**Brief**
An exact copy of the entries below is required, with all pictures removed.

**Supplied records**
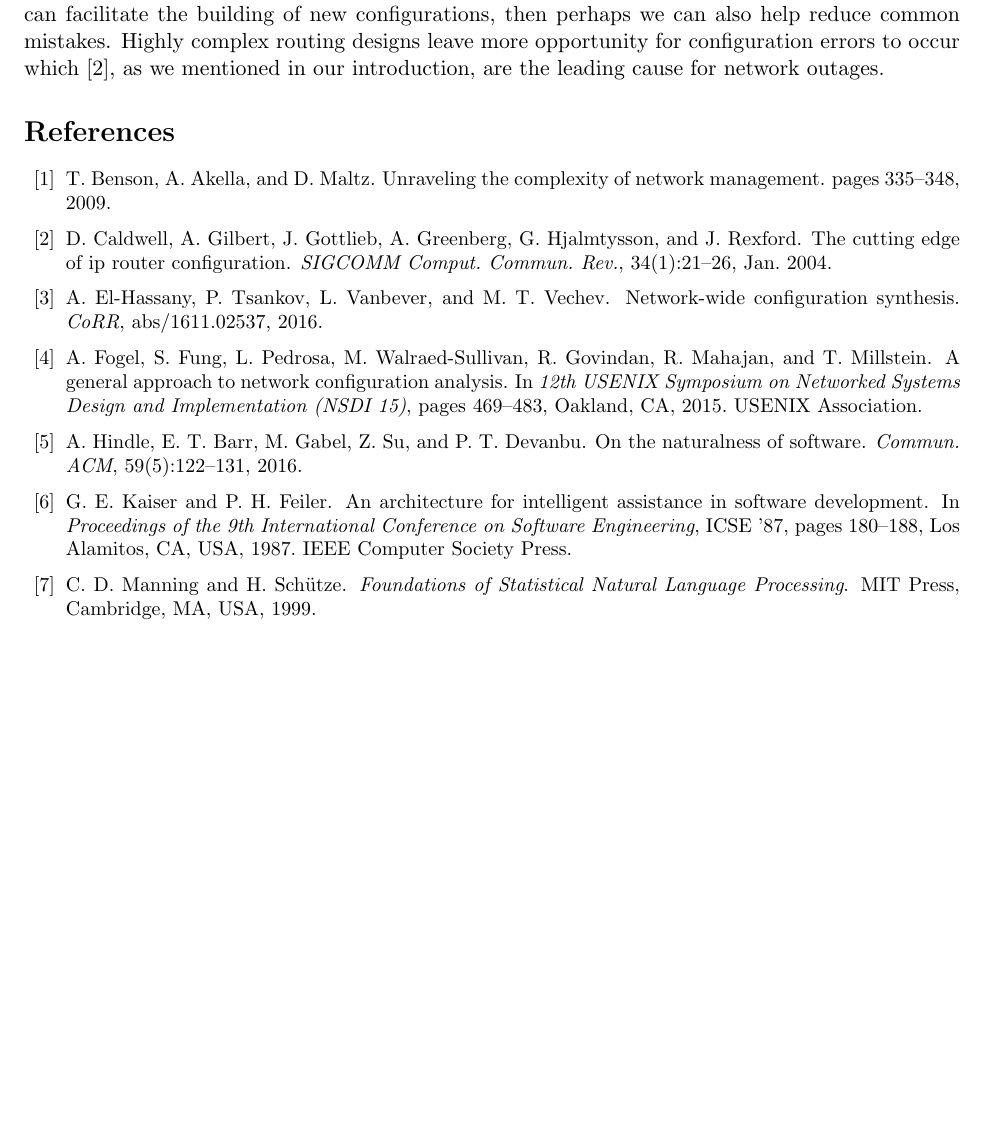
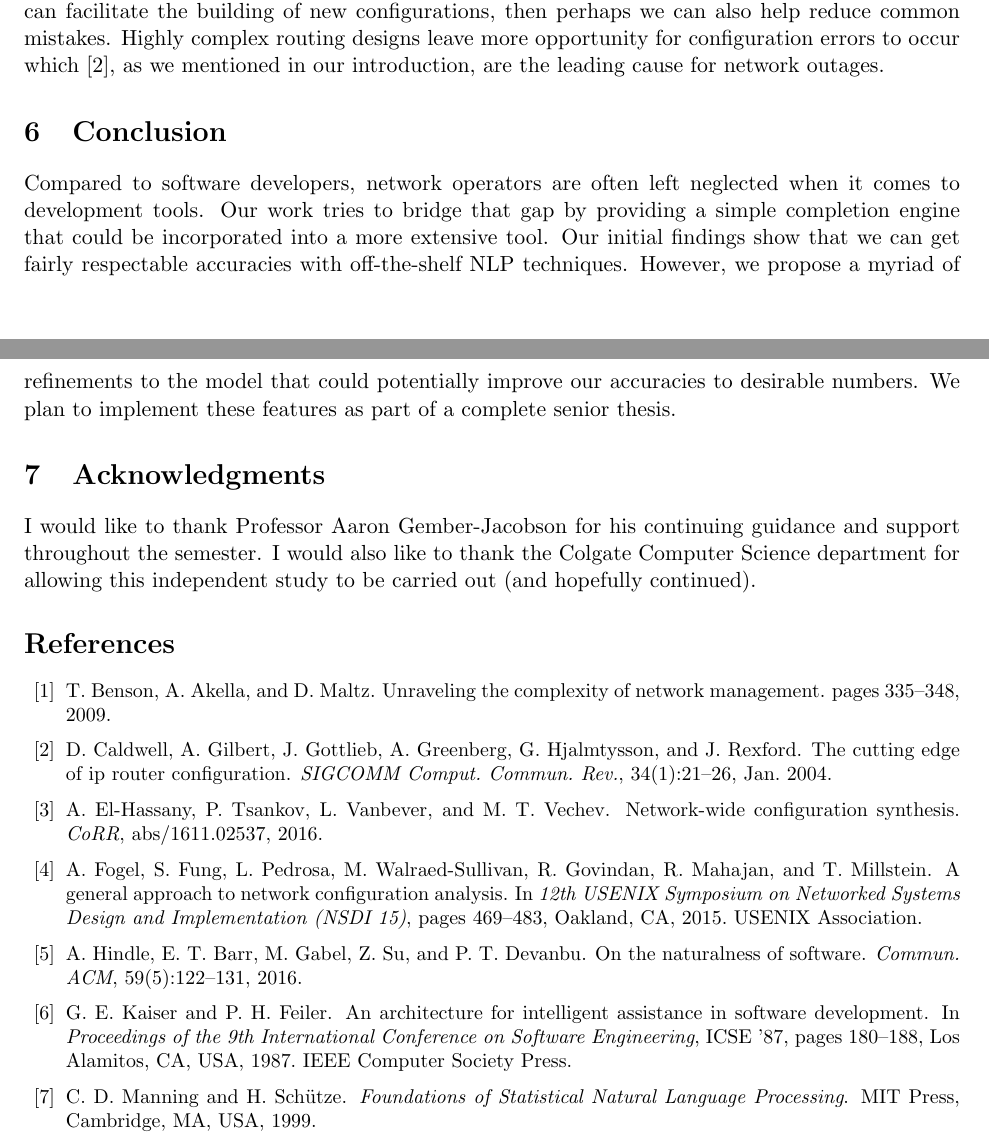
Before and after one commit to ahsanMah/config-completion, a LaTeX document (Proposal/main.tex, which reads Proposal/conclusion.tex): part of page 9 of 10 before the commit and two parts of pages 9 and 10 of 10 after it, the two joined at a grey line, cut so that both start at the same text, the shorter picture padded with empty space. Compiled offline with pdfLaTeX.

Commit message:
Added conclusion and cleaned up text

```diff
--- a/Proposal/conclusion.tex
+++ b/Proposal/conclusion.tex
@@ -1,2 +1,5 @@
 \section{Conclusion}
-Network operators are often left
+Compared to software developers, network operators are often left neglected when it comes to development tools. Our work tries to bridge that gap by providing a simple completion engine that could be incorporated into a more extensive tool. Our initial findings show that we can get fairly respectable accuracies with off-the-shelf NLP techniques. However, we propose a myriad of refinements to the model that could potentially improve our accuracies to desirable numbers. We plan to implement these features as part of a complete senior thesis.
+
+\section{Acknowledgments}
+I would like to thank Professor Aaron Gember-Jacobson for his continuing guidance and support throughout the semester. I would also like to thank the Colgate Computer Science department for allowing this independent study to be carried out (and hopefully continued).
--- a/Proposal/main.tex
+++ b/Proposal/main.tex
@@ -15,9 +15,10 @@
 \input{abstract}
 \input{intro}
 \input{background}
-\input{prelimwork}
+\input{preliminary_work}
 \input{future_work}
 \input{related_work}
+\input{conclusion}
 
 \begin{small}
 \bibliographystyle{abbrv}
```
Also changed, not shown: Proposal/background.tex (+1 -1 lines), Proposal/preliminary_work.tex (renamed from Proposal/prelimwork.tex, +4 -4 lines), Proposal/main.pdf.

**Solution for this problem**
Before and after one commit to ahsanMah/config-completion, a LaTeX document (Proposal/main.tex, which reads Proposal/conclusion.tex): part of page 9 of 10 before the commit and two parts of pages 9 and 10 of 10 after it, the two joined at a grey line, cut so that both start at the same text, the shorter picture padded with empty space. Compiled offline with pdfLaTeX.

Commit message:
Added conclusion and cleaned up text

```diff
--- a/Proposal/conclusion.tex
+++ b/Proposal/conclusion.tex
@@ -1,2 +1,5 @@
 \section{Conclusion}
-Network operators are often left
+Compared to software developers, network operators are often left neglected when it comes to development tools. Our work tries to bridge that gap by providing a simple completion engine that could be incorporated into a more extensive tool. Our initial findings show that we can get fairly respectable accuracies with off-the-shelf NLP techniques. However, we propose a myriad of refinements to the model that could potentially improve our accuracies to desirable numbers. We plan to implement these features as part of a complete senior thesis.
+
+\section{Acknowledgments}
+I would like to thank Professor Aaron Gember-Jacobson for his continuing guidance and support throughout the semester. I would also like to thank the Colgate Computer Science department for allowing this independent study to be carried out (and hopefully continued).
--- a/Proposal/main.tex
+++ b/Proposal/main.tex
@@ -15,9 +15,10 @@
 \input{abstract}
 \input{intro}
 \input{background}
-\input{prelimwork}
+\input{preliminary_work}
 \input{future_work}
 \input{related_work}
+\input{conclusion}
 
 \begin{small}
 \bibliographystyle{abbrv}
```
Also changed, not shown: Proposal/background.tex (+1 -1 lines), Proposal/preliminary_work.tex (renamed from Proposal/prelimwork.tex, +4 -4 lines), Proposal/main.pdf.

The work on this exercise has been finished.